EXERCISE DESCRIPTION |
Count every line that includes the string "TestUnit" in the entries that follow. Nothing besides the number is needed.

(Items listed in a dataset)
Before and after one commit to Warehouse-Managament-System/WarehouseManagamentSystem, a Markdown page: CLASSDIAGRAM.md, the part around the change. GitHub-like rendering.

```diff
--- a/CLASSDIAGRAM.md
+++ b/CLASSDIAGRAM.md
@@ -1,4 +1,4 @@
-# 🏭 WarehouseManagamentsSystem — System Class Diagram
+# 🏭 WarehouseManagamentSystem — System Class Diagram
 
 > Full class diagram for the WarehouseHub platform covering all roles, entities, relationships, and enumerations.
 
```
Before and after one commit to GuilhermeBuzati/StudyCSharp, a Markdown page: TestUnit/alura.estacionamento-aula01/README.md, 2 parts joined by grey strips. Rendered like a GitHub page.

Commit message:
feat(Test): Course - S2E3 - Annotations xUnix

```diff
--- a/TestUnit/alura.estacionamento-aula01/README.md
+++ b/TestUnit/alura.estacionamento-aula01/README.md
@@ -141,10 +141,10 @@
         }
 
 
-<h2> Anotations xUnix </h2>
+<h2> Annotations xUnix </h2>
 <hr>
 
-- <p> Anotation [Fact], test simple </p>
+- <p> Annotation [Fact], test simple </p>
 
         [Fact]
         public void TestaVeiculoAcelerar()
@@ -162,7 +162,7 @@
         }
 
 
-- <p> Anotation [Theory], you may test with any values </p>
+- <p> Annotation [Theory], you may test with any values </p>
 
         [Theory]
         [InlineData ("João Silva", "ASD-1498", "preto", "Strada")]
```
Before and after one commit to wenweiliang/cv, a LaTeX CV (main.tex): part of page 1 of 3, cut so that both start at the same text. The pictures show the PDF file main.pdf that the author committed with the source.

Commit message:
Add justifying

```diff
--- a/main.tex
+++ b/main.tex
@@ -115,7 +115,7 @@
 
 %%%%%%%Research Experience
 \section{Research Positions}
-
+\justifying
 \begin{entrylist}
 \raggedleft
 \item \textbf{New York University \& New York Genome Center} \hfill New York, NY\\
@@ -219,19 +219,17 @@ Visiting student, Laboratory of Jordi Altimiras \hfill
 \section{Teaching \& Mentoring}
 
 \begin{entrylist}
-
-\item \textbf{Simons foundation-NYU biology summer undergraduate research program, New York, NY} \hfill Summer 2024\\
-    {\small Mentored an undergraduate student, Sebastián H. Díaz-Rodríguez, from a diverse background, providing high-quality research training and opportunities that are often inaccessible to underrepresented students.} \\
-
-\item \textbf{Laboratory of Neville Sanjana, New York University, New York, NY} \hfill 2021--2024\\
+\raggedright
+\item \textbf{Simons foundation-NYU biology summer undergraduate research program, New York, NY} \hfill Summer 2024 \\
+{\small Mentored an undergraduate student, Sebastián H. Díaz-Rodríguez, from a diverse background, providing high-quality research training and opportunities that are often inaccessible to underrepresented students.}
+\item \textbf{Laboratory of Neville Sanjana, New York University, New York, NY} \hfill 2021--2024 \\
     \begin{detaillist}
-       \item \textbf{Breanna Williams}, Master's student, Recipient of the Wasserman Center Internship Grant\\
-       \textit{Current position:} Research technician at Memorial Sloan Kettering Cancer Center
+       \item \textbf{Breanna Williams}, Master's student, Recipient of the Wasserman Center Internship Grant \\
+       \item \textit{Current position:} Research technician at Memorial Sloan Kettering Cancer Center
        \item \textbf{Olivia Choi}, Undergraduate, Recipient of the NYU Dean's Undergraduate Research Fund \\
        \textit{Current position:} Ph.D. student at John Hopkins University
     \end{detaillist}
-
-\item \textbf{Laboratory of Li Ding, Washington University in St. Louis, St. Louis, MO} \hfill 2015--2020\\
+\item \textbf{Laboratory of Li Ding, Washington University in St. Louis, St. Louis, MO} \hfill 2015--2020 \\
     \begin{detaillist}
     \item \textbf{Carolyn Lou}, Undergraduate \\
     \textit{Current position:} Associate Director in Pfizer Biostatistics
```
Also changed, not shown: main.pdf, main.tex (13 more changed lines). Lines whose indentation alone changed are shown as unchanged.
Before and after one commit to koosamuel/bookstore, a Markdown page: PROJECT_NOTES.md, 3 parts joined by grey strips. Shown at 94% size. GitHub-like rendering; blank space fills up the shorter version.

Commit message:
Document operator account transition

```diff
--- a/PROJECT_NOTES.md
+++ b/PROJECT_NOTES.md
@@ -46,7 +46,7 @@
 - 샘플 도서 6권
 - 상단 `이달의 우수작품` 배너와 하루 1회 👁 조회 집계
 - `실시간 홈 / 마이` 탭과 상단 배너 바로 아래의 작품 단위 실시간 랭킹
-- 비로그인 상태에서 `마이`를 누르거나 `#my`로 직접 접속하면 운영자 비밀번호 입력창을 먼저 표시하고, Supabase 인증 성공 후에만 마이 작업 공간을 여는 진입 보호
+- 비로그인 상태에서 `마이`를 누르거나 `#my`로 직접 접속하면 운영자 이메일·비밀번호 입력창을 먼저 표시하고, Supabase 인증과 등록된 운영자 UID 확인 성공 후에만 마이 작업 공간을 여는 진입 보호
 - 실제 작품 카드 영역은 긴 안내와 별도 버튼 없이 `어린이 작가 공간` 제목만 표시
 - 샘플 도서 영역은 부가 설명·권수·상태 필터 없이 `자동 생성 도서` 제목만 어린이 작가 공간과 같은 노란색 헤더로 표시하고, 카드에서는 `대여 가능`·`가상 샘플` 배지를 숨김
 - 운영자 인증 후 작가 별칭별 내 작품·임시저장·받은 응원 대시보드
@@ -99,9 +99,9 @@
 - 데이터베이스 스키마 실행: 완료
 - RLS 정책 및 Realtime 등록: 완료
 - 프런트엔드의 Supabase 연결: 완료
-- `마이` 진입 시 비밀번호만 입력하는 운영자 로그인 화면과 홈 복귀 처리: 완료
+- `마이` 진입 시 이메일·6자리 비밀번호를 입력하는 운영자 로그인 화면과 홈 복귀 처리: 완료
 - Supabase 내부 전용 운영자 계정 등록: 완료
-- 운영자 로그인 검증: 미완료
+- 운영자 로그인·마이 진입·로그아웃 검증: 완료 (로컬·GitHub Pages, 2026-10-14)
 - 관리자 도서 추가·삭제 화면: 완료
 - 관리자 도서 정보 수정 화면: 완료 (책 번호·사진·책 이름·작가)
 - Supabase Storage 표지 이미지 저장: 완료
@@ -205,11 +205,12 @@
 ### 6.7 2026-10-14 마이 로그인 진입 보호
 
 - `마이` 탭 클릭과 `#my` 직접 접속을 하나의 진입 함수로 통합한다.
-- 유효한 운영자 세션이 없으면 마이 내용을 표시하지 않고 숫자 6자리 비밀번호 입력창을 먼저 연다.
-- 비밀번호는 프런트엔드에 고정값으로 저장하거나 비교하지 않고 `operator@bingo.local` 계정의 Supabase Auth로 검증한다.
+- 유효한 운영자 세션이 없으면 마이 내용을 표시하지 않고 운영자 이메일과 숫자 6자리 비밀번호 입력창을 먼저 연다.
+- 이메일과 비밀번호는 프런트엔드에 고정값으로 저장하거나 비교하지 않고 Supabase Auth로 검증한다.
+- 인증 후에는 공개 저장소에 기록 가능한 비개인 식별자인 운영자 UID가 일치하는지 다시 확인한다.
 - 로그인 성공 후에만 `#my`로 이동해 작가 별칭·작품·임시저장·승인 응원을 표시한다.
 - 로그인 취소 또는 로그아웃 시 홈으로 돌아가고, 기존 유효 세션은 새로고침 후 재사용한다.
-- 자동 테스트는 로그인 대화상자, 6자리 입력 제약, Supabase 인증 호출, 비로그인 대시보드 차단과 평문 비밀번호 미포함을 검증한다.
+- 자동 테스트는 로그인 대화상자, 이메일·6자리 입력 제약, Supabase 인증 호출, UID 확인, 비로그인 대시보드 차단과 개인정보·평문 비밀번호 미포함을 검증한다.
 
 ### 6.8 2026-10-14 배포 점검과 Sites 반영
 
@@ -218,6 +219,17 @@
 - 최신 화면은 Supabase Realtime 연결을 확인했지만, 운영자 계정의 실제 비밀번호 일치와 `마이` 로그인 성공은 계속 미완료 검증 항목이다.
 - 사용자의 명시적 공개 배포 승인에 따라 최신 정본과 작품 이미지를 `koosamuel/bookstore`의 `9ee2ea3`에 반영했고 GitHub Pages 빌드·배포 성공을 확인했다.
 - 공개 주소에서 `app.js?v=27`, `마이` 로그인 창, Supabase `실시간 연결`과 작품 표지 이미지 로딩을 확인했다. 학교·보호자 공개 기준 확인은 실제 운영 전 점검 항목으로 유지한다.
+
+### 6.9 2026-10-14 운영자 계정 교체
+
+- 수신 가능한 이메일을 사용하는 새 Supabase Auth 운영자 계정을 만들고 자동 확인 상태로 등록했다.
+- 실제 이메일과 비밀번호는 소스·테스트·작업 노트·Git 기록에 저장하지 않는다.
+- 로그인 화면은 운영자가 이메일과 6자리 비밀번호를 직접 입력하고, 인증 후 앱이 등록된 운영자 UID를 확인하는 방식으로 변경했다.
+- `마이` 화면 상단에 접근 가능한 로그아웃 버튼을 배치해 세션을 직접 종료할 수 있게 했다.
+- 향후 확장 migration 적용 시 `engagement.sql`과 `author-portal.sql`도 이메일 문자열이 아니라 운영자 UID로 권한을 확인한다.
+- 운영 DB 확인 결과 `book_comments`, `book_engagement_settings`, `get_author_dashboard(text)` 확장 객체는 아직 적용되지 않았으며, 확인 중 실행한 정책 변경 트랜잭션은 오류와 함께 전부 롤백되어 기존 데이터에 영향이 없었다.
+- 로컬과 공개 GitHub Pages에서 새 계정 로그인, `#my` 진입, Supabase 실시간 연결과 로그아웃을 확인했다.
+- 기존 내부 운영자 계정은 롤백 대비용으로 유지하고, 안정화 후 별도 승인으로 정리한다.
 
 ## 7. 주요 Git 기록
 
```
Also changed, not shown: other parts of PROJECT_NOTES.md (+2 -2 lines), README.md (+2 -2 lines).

WRITTEN ANSWER |
3